*Assigned task:*
The answer must be every line of the records in which the string "Card" appears.

*Records for this exercise:*
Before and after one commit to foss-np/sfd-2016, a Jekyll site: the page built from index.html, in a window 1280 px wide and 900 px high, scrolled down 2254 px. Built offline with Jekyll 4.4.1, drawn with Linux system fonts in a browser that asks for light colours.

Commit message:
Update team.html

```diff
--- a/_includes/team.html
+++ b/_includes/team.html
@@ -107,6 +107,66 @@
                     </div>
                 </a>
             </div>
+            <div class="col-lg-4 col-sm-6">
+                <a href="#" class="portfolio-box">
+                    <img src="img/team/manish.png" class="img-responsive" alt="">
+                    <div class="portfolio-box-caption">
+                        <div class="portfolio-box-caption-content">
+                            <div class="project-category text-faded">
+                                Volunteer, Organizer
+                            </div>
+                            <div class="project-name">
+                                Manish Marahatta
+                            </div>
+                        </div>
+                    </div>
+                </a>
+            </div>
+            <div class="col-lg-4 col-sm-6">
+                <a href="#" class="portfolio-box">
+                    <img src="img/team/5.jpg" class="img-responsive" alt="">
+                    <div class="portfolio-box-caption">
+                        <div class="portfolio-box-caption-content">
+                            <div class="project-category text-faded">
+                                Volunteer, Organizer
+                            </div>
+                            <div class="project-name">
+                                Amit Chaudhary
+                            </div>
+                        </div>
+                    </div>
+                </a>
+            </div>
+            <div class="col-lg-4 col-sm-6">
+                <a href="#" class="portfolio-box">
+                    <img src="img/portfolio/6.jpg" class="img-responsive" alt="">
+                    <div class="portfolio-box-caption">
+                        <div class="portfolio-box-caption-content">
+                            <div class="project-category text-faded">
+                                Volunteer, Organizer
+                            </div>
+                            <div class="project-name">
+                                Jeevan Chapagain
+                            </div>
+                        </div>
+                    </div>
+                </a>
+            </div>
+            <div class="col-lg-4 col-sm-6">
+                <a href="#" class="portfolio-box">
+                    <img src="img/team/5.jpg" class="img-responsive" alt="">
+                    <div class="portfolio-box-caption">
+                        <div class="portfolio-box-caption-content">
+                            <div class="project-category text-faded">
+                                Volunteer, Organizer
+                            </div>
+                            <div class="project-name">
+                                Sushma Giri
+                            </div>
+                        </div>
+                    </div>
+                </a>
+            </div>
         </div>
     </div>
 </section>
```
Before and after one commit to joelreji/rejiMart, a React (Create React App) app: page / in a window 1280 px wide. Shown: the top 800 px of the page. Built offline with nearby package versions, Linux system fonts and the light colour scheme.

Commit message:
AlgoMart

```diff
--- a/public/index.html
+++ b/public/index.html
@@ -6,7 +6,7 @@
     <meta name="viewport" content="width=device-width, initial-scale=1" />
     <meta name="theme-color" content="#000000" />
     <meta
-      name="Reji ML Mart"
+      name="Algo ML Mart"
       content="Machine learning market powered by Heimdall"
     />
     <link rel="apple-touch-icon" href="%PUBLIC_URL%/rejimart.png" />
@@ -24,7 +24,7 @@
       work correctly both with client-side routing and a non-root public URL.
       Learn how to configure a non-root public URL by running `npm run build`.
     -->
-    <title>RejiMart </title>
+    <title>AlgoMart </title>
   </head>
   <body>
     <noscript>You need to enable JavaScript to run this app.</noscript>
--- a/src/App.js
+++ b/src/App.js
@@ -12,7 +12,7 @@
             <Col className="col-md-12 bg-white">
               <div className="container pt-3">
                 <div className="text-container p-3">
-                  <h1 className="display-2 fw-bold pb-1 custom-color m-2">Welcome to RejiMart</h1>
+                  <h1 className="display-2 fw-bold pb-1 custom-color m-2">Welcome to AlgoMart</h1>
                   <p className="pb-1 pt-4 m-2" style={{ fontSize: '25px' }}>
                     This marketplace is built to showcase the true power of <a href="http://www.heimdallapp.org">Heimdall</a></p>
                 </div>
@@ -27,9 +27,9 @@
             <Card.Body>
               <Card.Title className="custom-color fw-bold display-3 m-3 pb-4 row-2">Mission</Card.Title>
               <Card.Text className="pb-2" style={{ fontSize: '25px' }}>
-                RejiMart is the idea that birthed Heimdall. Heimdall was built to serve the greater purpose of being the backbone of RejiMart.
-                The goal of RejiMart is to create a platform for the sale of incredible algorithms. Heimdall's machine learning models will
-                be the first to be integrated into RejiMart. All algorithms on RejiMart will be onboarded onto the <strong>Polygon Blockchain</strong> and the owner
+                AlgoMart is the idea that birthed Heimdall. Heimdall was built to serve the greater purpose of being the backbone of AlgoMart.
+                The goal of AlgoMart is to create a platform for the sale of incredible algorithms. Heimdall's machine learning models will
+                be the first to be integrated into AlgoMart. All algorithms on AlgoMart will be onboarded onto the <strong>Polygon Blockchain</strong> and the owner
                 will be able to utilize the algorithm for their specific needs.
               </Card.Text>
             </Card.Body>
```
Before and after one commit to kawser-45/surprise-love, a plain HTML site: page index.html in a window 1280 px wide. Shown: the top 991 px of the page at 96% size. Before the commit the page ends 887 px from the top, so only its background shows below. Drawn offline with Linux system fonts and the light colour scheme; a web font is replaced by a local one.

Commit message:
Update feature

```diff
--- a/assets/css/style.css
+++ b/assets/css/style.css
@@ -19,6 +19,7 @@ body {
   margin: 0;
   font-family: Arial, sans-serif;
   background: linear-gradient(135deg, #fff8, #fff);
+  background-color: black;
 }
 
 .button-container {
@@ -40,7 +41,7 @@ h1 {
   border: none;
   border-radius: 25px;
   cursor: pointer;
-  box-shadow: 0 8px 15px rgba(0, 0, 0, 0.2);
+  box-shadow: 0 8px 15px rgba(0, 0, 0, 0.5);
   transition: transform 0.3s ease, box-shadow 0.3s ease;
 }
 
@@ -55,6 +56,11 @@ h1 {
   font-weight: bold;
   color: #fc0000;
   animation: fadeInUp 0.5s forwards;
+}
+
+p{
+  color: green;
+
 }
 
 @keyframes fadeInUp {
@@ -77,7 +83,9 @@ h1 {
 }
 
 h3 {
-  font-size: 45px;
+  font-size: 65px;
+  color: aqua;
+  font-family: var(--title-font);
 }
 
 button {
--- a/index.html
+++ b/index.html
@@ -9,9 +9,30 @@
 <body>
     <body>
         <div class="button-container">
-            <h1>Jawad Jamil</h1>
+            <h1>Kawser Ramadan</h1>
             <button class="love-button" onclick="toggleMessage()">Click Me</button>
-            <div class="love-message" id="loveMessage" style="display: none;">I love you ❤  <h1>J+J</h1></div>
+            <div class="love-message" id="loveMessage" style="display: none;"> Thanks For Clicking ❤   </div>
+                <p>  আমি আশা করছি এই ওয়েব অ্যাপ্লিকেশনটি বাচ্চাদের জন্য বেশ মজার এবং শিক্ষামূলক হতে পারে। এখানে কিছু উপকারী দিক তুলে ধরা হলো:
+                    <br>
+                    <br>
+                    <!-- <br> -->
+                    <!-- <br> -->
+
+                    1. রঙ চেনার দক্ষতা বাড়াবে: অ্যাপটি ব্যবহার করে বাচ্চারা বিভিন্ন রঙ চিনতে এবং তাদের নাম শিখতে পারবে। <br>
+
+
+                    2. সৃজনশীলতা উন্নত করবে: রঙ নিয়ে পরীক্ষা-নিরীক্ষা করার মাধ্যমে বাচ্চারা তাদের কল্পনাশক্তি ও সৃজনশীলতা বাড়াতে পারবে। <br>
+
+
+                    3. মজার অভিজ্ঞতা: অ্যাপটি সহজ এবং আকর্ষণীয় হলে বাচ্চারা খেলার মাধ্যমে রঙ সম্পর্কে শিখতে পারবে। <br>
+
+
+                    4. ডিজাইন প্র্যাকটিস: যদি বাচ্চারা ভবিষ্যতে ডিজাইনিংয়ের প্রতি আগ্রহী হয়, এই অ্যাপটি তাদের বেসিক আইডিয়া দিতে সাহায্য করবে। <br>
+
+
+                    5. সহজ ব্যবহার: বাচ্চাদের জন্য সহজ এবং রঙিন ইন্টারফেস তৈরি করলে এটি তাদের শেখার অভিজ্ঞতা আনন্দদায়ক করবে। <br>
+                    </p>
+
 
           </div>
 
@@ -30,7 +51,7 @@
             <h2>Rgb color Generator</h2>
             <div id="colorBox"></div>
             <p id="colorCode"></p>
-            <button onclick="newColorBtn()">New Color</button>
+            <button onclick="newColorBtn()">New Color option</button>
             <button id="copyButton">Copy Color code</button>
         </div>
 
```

*Response area:*
             <Card.Body>
               <Card.Title className="custom-color fw-bold display-3 m-3 pb-4 row-2">Mission</Card.Title>
               <Card.Text className="pb-2" style={{ fontSize: '25px' }}>
               </Card.Text>
             </Card.Body>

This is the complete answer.